Lactation Consultants (LCs) offer specialist assistance and work with women with both common and the more unusual breastfeeding concerns.
They also teach the art of breastfeeding, assist mothers to develop and improve their mothering skills and provide an ongoing support for them.
A lactation consultant can also liaise with other health professionals to help women or their babies with complications related to the birth, with underlying medical complications or other complex situations.
Who Is A Lactation Consultant?
Many are employed as midwives, neonatal nurses, or child, family health nurses, dieticians, medical officers or childbirth educator. Others work as breast feeding counsellors in the Australian Breastfeeding Association. Some will be involved in teaching hospitals, in Day Stay Units or Parenting Residential Units.
There are many who work in private practice as well.
How Does A Lactation Consultant Obtain Their Qualification?
An ICBLC, or Internationally Certified Lactation Consultant, has proven to the International Board of Lactation Consultant Examiners that they have both clinical expertise lactation related to breastfeeding mothers and their babies and expert understanding of human lactation. For further information on this qualification go to http://www.iblce.edu.au.
Do They Do More Than Help With Breastfeeding?
A lactation consultant frequently act as the breastfeeding woman and her baby’s advocate in liaison with other health professionals such as GPs, for example in clarifying advice about medical treatment while breastfeeding.
They also lobby for the creation of a society in which breastfeeding is accepted as the normal and preferred method of nourishing babies and young children.
When should you call a Lactation Consultant (IBCLC)?
- Are experiencing pain while breastfeeding
- Have damaged nipples that are not improving
- Are having difficulty with your baby waking for feeds
- Find your baby is not gaining weight well
- Feel your milk supply is low
- Think you have too much milk
- Suspect that you have a blocked duct or mastitis
- (Or your baby) show signs of thrush or you have an infection of your nipples
- Are concerned about medications/drugs and breastfeeding
- Are pregnant and have concerns about your ability to breastfeed this baby/ these babies
- Have a medical condition or surgical condition that may make breastfeeding more challenging
- Need help with weaning
- Need help with returning to work
If your baby:
- Breastfeeds less than six times in 24 hours in the first four to six weeks
- Is not wetting at least six nappies a day especially in the first six weeks
- Is frequently difficult to wake for feeds
- Is not gaining weight well
- Show signs of thrush
- Seems unhappy at your breast or refuses to breastfeed
- Has a medical or surgical problem that is impacting on the baby’s ability to feed
- Anytime you have questions about any aspect of breastfeeding or simply wish to clarify things
– You require information about breastfeeding equipment such as breast pumps and other supplies that are helpful to breastfeeding mothers and infants.
How Do I Find A Lactation Consultant?
Lactation consultants will have the credentials IBCLC after her name.
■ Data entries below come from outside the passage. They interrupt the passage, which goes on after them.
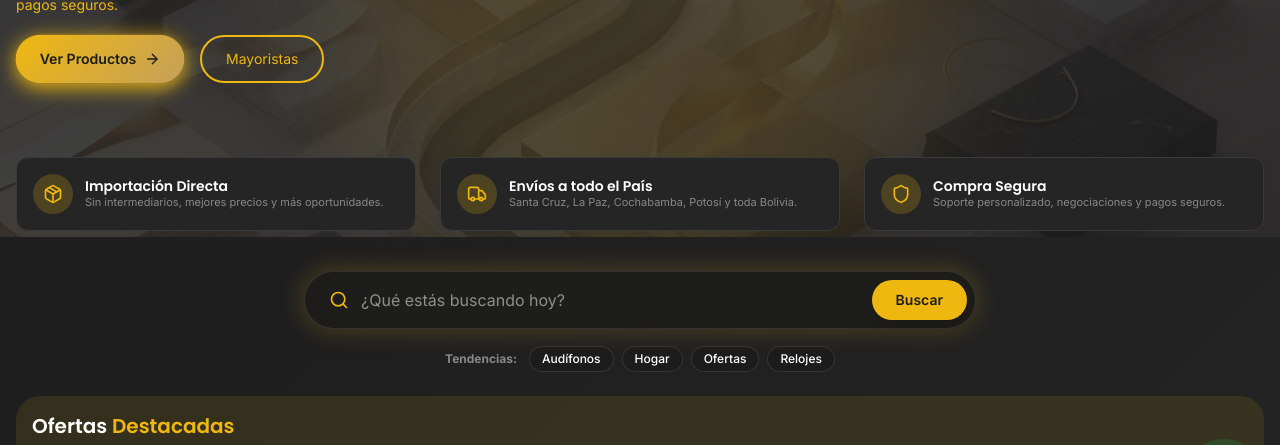
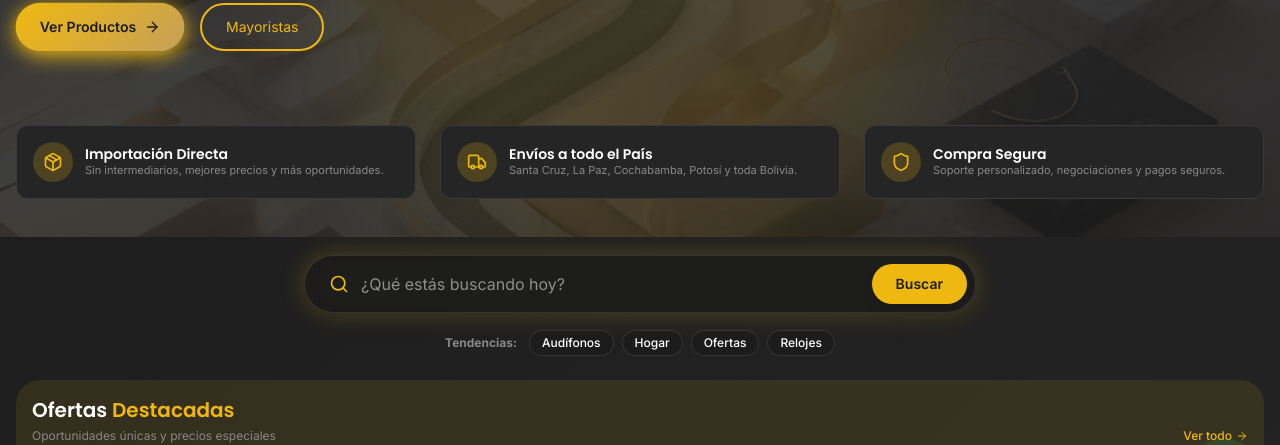
Before and after one commit to fabricioplay2learn-ctrl/OfiriaStore, a Next.js app: page / in a window 1280 px wide. Shown: the part 263-708 px from the top of the page. Built offline with nearby package versions, Linux system fonts and the light colour scheme.

Commit message:
tamaño exacto

```diff
--- a/app/page.tsx
+++ b/app/page.tsx
@@ -50,7 +50,7 @@ function HomeContent() {
           initial={{ opacity: 0, y: 20 }}
           animate={{ opacity: 1, y: 0 }}
           transition={{ duration: 0.8, ease: "easeOut" }}
-          className="container mx-auto px-4 h-full flex flex-col justify-center items-start relative z-10"
+          className="container mx-auto px-4 h-full flex flex-col justify-center pb-16 items-start relative z-10"
         >
           <div className="max-w-3xl">
             <h1 className="font-poppins text-xl md:text-3xl font-semibold mb-3 leading-tight text-white">
@@ -99,7 +99,7 @@ function HomeContent() {
       </section>
 
       {/* Benefits */}
-      <section className="container mx-auto px-4 -mt-24 relative z-20">
+      <section className="container mx-auto px-4 -mt-32 relative z-20">
         <div className="grid grid-cols-1 md:grid-cols-3 gap-6">
           <motion.div
             initial={{ opacity: 0, y: 20 }}
@@ -150,7 +150,7 @@ function HomeContent() {
       </section>
 
       {/* Product Search */}
-      <div className="mt-6 mb-0">
+      <div className="mt-10 mb-0">
         <ProductSearch />
       </div>
 
```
To find a lactation consultant in your community, talk to your childbirth educator, health-care provider, or maternity hospital. The Australian Breastfeeding Association (ABA) may also be able to refer you to a lactation consultant.
Another way to find a lactation consultant is to contact the Australian Lactation Consultant Association (ALCA).
In summary: Lactation Consultants give information and practical help to mothers at any stage in the breastfeeding process, in order to prevent or solve difficulties and to make the experience as enjoyable as possible. Lactation Consultants challenge and strive to remove the many obstacles which stand in the way of this goal.